Today’s post is a special for my female readers. Gentlemen, please avert your browsers as I’m about to discuss icky girl things that would constitute a betray of my gender if you all keep reading.
Ladies, now that it’s just us, let’s talk about how to optimize your webforms using JQuery. Nah, just kidding…though I know that’s what the boys think we talk about when they’re not around.
I want to talk about something a little more personal: your period. More specifically, how the web and social media can make this part of your life a little easier. Don’t worry, I’m not going to tell you to tweet the moment your period starts (really: don’t do that). I’m just going to offer some pointers on how technology can help you deal with your period, even if the only challenge you face is remembering to carry tampons when you’re due.
- Track it: The first and most important way technology can help you have easier periods is by helping you remember when your period is actually do. Period tracker is a simple iPhone app that does what the name suggests: when you get your period, you log it with a single click, and after a few months it can tell you the length of your cycle and your anticipated next period. It’s very discreet (the icon says “P Tracker” rather than “Period Tracker”) and you can also use it track fertility or PMS symptoms. There are lots more applications in this vein on the iPhone and Android app stores.
Log it:If you think your cycle affects your moods or energy level — or you simply want to remember when to be sure you’ve got some Advil in your purse — it can be helpful to log your moods or symptoms. An app like Period Tracker can make symptom tracking very simple with a click-to-report interface, but if you’re already keeping an electronic diary you may find it easier to jot down your observations there, or to simply use an Excel spreadsheet. The key is to be consistent and brief: you want an at-a-glance view of how your moods, energy or cravings unfold on a month-by-month basis.
- Schedule it: Put your predictably difficult days into your calendar — not just on your period tracker — so you know to keep stressful meetings off your calendar during that particular day or two. If you share your calendar with others, you may want to give that recurring calendar item a code name (mine is a Kander and Ebb reference) so that your colleagues aren’t subjected to TMI. If you have an assistant, consider sharing your code name and asking them to be cautious about what they schedule on that day(s). You can also set an alarm to ring a day or due before your period is due so that you remember to pack some menstrual supplies in your purse.
- Pamper it: While you’re putting your tricky days into your calendar, why not build in a plan that helps you cope? Schedule a trip to the gym, a date with your girlfriend, a reminder to pick up a good bottle of red wine: whatever gets you past the hump.
- Anticipate it: The asymptomatic twenty-somethings in the room may feel they are beyond these hormonal considerations. But listen to your elders, here: just because you cruise through a mood-swing-free month at age 25 doesn’t mean you’ll be the same joyful bundle at age 35. An entirely unscientific survey of my friends suggests that cyclical crankiness may increase with age. Get in the habit of tracking your cycles now, and you’ll be well prepared to cope when you reach a more challenging age bracket.

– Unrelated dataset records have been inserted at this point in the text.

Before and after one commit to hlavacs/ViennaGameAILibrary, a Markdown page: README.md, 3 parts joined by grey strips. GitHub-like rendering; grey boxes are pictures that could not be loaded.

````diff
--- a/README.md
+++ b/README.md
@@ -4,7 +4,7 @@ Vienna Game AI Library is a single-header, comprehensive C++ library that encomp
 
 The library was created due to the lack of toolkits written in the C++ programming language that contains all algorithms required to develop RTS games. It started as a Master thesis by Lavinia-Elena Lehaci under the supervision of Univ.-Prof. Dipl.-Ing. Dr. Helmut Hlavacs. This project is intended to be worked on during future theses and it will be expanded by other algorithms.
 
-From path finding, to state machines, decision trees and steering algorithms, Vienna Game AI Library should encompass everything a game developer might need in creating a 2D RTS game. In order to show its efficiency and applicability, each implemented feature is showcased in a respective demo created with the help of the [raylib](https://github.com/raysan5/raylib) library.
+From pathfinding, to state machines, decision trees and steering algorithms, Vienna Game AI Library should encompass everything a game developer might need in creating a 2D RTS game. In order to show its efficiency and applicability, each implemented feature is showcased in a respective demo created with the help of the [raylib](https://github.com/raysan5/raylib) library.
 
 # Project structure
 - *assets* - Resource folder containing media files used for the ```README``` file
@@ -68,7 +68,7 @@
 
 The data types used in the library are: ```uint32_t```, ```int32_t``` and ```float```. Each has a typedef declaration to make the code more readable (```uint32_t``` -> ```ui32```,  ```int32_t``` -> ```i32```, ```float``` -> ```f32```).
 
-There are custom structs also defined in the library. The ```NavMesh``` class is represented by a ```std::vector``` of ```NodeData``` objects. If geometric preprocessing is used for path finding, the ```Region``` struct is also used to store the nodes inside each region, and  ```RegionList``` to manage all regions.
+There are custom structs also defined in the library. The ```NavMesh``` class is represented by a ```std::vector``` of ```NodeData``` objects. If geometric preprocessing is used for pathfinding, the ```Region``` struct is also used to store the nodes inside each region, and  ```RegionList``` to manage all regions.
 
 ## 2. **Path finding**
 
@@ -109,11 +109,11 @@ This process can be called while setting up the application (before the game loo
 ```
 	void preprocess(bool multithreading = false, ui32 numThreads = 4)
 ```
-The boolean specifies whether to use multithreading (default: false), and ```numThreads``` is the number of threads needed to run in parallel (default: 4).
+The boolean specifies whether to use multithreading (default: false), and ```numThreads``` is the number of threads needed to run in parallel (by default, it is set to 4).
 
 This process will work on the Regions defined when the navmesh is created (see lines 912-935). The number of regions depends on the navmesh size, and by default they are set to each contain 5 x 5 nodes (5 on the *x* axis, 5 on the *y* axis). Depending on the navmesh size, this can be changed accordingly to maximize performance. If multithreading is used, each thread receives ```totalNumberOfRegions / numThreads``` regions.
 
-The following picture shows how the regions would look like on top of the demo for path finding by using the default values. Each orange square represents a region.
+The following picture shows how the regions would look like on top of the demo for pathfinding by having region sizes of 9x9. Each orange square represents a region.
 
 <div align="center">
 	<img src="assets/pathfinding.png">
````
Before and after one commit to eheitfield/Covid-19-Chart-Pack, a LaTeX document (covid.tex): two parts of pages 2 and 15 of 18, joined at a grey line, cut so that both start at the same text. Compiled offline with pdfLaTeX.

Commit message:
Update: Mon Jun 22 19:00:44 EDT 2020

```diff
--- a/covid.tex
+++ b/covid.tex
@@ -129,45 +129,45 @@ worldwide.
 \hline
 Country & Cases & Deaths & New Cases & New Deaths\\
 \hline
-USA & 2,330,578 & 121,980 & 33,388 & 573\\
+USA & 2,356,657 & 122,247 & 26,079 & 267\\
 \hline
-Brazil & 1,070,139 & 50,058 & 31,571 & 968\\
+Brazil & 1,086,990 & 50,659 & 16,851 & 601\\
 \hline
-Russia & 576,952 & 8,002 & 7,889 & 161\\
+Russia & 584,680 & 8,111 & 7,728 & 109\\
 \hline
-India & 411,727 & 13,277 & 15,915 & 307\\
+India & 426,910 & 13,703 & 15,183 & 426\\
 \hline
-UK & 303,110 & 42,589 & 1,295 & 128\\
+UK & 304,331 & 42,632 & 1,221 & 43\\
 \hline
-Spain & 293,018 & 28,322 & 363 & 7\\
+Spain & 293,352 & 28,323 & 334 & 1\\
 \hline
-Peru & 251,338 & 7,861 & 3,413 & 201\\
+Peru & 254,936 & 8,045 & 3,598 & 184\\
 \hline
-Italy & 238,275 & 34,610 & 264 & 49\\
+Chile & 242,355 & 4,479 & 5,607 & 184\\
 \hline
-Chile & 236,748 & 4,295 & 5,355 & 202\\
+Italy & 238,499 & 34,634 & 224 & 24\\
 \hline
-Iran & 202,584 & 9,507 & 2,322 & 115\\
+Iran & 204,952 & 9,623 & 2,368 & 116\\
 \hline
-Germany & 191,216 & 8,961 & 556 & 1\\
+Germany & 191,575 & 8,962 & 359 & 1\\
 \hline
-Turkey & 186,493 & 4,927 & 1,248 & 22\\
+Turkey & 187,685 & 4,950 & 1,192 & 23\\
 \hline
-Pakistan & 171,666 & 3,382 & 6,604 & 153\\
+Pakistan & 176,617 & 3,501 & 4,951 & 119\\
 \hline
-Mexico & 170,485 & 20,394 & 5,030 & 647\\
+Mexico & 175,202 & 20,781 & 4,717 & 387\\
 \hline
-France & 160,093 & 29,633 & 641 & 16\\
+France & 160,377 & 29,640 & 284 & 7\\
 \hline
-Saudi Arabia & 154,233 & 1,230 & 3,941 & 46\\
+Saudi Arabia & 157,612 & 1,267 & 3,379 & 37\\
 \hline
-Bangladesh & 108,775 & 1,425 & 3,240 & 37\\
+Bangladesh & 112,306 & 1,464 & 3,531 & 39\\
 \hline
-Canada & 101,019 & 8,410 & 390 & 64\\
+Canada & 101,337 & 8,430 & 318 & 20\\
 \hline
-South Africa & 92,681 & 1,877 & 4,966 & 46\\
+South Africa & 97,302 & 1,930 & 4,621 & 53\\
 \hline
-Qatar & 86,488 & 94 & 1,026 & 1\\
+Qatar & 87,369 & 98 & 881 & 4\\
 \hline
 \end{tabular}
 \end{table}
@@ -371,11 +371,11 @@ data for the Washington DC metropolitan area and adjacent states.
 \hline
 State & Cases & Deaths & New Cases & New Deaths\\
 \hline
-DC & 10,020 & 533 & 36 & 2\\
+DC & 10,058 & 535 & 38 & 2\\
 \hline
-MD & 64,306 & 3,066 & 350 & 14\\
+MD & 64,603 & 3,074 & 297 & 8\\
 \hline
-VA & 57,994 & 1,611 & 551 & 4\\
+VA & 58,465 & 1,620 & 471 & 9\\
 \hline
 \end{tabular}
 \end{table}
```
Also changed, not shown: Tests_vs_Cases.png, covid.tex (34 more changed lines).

- Buy it: The Internets can help you track down some better menstrual products than you’ll find in your local drugstore. Our friends at Lunapads make a variety of eco-friendly options including their popular DivaCup. And at the HBS Dynamic Women in Business Conference I met Julie Sygiel of SexyPeriod, which like their name suggests, makes hot undies for that time of the month. And Etsy has some great tampon cases. Just please don’t get this one.
- Phone it in: Some women have a day or two each month when they are much, much more comfortable at home. Those are they days when social media and web tools can make your life better by making it easy to work remotely. Get yourself set up with Skype, Google Docs and any other tools that help you stay in touch with the office while hanging at home. You may find that your worst day of the month turns out to be your most productive.
- Code it: This is a special request for the gals at Google, where the company introduced Mail Goggles as a tool for limiting drunken e-mail mishaps by limiting your e-mail at certain times of the day. I’d like a comparable tool for encouraging second thoughts at certain times of the months. So how about a Gmail Labs tool that imposes a 15-minute hold or confirmation process during a user-specified time of the month? I’d like to be able to designate a 1-to-7-day period of time, recurring on a user-specified basis (say, every 28 days), during which any e-mail I send is subject to a confirmation 15 minutes later.
- Tweet it: Like I said, I’m not going to tell you to tweet when you’ve got your period — not because there’s anything to be embarrassed about, but because I’m no more interested in knowing your menstrual cycle than I am in hearing what you ate for breakfast. But I would love to hear your tech tips on how to make periods a bit easier: just leave them in the comments below, or tweet them with the hashtag #28thday.